*** Block opens ***

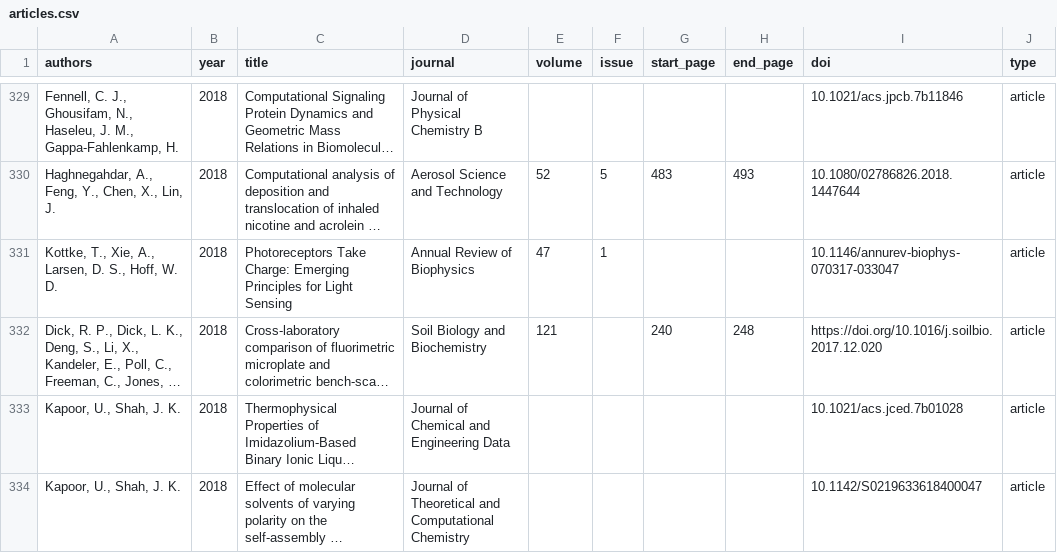
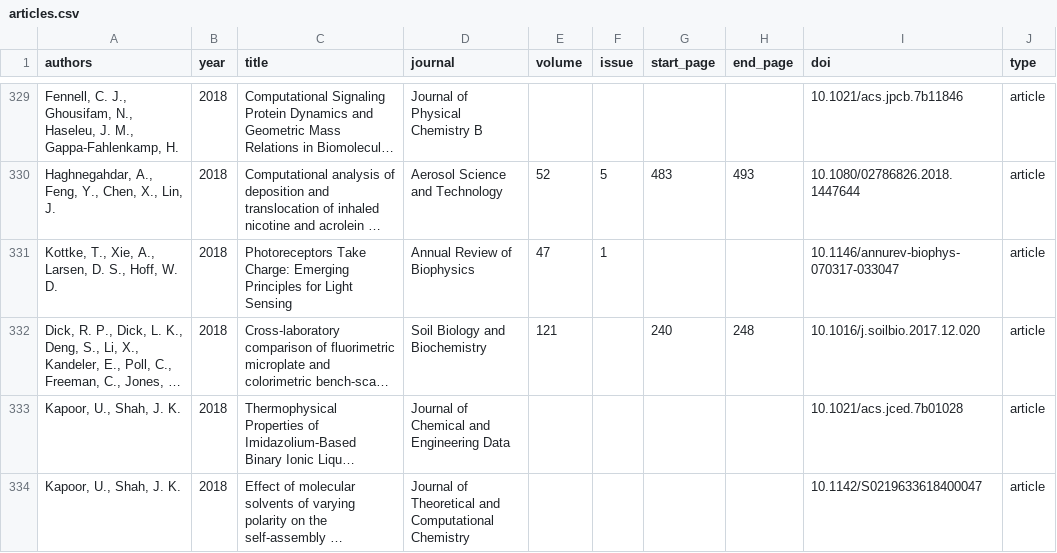
Before and after one commit to OSU-HPCC/publications, a CSV file: articles.csv, drawn as a sheet; only a part is shown, gaps mark what is left out; long unchanged cells end in …; the diff names each change by its address in the sheet, - before the commit and + after, or states it on an @@ line.

Commit message:
Fix DOI typo

```diff
--- a/articles.csv
+++ b/articles.csv
-I332 (doi): https://doi.org/10.1016/j.soilbio.2017.12.020
+I332 (doi): 10.1016/j.soilbio.2017.12.020
```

*** Block closes ***

Write out the material above precisely, leaving each picture behind.

Before and after one commit to OSU-HPCC/publications, a CSV file: articles.csv, drawn as a sheet; only a part is shown, gaps mark what is left out; long unchanged cells end in …; the diff names each change by its address in the sheet, - before the commit and + after, or states it on an @@ line.

Commit message:
Fix DOI typo

```diff
--- a/articles.csv
+++ b/articles.csv
-I332 (doi): https://doi.org/10.1016/j.soilbio.2017.12.020
+I332 (doi): 10.1016/j.soilbio.2017.12.020
```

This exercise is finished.